More than a decade after the collapse of the bank, the Brussels prosecutor’s office has decided not to press charges against the former directors of Fortis. Five years ago, in 2013, the same office had recommended that seven former administrators of the bank be committed for trial, accused of having covered up the truth about the bank’s exposure to the real estate crisis in the United States.
The initial investigation into the affairs of Fortis began in October 2008, with accusations of falsified records used for the annual accounts, as well as failure to meet the requirements of proper information provided to the stock market.
The prosecutor was informed in 2016 of negotiations involving Ageas – the successor of Fortis Holding – and victims of the bank’s collapse. Those talks reached an end in September this year with a compensation fund of €1.3 billion.
Now, the charges against the seven former administrators have been dropped, the prosecutor’s office says, as some charges could not be sufficiently substantiated, while others have already run out of time or are about to do so.
“Following a thorough new analysis of the various aspects of the criminal case, the prosecution has not been able to reach a sufficient degree of certainty that the conditions required for a charge of using false information in annual accounts have been met,” the prosecutor’s office said in a statement. And it stressed that the primary aim in the whole investigation was to look after the interests of shareholders.

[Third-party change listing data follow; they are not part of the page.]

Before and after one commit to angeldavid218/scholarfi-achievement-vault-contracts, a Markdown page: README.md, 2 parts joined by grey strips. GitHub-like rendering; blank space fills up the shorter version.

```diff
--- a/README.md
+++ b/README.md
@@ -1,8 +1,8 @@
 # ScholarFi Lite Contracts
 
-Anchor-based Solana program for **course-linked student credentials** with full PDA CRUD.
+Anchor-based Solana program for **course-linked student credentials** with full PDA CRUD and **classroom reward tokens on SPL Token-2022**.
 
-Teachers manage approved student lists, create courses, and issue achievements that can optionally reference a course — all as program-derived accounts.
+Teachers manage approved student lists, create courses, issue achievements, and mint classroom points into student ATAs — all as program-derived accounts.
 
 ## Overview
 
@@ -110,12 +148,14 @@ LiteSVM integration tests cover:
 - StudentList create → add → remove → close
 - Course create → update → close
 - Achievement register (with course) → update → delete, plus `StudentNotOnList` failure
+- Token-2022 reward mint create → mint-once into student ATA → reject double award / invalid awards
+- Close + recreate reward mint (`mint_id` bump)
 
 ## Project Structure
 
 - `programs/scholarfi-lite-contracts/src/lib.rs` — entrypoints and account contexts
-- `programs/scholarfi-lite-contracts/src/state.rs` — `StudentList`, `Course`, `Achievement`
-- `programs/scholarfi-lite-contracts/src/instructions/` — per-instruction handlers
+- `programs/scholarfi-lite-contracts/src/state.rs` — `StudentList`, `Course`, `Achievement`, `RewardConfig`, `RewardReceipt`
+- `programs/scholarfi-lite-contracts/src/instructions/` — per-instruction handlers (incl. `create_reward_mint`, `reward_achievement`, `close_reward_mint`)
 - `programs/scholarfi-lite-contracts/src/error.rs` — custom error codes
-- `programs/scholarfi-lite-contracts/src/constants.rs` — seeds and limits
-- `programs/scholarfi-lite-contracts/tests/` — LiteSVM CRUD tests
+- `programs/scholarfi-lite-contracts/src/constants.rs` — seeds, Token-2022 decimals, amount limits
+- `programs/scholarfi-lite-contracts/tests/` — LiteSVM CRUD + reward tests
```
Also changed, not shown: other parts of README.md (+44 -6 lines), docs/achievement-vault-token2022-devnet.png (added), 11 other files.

According to Laurent Arnauts, a lawyer who represents some 1,400 Fortis investors, the decision not to prosecute does not mean the fight for justice has failed. In fact, it led to the biggest settlement ever with €1.3 billion in compensation, and created a precedent for future large-scale, complex financial cases, he said.